Assignment:
Pull every line holding the word "UserGrowthChart" from the data below and copy it.

++++

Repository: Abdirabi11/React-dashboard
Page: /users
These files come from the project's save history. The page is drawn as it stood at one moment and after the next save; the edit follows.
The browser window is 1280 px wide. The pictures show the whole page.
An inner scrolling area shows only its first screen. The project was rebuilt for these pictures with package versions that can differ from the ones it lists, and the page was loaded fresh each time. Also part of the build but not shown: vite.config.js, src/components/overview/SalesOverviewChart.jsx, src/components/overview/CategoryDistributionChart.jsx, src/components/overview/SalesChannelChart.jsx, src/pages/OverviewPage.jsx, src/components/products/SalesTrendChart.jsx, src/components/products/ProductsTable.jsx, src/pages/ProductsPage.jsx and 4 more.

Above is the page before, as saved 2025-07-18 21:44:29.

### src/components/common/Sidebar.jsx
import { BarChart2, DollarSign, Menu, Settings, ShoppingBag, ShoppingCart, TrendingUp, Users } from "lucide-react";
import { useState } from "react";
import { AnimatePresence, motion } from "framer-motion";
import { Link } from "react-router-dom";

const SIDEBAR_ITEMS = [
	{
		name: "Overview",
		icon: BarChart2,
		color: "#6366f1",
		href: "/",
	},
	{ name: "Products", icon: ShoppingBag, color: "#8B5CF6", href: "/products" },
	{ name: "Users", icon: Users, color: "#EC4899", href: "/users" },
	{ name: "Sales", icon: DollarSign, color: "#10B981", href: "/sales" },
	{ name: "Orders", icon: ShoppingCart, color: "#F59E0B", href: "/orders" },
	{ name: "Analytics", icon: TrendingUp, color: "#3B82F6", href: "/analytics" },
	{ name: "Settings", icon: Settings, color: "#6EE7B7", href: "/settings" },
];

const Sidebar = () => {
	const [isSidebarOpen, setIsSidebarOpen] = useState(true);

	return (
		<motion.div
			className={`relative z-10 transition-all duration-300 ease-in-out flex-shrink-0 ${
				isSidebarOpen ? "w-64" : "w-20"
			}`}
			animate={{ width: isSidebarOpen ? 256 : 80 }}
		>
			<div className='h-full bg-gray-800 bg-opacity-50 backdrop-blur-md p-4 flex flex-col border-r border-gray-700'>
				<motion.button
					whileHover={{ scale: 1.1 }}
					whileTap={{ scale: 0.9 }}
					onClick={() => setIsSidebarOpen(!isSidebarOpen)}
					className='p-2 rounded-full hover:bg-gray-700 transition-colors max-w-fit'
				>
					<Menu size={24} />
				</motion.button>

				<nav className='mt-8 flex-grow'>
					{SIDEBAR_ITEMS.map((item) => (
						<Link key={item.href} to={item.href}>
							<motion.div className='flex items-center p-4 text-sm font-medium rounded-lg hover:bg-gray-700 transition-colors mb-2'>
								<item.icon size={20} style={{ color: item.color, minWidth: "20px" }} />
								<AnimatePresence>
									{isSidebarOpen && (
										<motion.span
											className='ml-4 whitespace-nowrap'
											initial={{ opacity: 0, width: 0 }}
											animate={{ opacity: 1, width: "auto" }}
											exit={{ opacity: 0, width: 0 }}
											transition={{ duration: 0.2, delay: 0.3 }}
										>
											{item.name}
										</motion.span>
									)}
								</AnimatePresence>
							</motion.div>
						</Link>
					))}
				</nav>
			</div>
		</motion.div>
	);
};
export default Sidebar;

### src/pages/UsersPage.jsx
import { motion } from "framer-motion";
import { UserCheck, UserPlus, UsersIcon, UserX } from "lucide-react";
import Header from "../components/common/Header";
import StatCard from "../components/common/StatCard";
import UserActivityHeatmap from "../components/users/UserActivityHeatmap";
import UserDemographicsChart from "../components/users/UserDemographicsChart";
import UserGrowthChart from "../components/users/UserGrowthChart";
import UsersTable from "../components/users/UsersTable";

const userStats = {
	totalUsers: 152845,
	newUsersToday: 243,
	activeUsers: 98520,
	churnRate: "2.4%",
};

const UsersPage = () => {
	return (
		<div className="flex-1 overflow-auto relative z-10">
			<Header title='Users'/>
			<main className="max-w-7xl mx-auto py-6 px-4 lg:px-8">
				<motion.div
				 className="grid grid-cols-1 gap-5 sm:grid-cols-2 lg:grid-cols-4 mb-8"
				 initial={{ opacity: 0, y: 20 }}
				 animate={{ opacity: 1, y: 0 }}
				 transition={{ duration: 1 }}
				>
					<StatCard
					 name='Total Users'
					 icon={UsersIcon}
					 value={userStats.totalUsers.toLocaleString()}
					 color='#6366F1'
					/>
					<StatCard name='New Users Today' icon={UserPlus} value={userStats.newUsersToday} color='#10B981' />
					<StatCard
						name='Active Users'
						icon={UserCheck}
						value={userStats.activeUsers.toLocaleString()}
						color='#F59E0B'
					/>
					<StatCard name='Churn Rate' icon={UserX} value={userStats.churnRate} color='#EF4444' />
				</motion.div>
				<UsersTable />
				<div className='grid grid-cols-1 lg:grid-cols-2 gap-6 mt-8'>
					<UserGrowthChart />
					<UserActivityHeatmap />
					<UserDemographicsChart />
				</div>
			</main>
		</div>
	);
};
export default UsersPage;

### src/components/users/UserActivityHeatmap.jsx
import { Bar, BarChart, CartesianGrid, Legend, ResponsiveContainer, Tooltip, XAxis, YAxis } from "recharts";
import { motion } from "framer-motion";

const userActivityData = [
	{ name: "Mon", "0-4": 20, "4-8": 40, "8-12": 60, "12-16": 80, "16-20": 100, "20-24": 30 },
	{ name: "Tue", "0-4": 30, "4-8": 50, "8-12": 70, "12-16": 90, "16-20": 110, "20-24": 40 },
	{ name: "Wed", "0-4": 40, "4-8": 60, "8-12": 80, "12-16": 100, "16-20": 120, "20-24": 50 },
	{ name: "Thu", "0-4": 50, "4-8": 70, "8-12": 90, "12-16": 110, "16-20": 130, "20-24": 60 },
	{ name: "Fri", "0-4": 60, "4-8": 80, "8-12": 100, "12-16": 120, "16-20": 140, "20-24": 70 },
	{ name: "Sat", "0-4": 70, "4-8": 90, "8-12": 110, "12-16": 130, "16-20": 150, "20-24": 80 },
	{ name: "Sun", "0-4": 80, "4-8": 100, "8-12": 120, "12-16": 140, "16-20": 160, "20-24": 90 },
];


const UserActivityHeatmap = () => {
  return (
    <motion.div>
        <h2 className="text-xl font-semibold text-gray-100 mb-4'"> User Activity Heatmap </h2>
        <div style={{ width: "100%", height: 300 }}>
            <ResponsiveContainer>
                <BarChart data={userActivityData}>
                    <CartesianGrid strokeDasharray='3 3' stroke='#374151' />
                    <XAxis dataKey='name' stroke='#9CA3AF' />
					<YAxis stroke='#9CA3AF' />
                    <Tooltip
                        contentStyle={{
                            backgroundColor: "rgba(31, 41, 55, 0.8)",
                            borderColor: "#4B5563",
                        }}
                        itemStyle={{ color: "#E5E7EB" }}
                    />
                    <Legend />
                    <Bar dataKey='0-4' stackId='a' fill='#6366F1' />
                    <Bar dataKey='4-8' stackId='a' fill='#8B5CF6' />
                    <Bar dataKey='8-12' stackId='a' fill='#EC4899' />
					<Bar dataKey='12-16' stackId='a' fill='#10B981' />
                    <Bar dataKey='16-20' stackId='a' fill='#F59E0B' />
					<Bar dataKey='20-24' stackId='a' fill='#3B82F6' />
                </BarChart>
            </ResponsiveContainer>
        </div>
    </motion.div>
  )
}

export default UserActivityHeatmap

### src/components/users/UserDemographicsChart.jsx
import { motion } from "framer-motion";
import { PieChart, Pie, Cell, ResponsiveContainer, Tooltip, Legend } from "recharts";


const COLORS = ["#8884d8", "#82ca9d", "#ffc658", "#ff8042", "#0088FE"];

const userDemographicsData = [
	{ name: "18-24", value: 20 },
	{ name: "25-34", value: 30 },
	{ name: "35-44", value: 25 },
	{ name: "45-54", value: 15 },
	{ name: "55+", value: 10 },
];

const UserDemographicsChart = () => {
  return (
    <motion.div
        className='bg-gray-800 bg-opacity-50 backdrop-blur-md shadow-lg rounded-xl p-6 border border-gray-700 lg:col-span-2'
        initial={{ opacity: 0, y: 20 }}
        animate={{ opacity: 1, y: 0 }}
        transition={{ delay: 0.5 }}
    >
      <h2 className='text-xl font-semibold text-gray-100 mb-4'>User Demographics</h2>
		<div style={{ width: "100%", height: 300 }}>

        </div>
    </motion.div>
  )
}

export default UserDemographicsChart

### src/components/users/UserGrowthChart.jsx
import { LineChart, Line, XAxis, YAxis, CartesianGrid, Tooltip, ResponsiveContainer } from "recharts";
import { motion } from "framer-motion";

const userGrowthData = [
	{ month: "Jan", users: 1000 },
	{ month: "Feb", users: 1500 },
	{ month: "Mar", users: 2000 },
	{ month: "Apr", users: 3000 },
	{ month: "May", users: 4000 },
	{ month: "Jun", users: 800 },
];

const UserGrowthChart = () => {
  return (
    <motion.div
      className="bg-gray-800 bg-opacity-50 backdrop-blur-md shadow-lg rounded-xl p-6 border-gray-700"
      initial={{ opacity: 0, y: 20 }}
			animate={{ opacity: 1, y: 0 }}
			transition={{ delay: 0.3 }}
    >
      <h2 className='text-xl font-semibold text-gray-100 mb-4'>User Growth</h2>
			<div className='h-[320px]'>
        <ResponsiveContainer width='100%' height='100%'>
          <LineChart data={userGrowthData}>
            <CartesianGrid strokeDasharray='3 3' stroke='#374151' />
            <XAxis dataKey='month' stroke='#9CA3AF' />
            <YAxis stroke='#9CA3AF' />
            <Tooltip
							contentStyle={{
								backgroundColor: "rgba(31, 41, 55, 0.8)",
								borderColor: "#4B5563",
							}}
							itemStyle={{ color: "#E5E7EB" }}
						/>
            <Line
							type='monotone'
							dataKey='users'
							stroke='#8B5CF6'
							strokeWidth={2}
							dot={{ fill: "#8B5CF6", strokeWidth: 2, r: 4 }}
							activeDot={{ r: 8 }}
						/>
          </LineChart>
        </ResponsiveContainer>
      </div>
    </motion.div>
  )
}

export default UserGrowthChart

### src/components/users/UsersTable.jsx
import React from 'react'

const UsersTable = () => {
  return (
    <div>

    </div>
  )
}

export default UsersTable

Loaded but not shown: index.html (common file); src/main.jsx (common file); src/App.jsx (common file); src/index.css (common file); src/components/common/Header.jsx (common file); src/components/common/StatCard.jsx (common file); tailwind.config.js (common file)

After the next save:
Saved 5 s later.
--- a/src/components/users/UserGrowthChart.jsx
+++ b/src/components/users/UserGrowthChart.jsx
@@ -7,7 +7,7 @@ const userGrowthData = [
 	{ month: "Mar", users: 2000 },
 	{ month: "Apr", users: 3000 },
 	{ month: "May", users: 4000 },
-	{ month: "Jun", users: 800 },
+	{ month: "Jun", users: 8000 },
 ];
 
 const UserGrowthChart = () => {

++++

Answer to this exercise:
import UserGrowthChart from "../components/users/UserGrowthChart";
					<UserGrowthChart />
### src/components/users/UserGrowthChart.jsx
const UserGrowthChart = () => {
export default UserGrowthChart
--- a/src/components/users/UserGrowthChart.jsx
+++ b/src/components/users/UserGrowthChart.jsx
 const UserGrowthChart = () => {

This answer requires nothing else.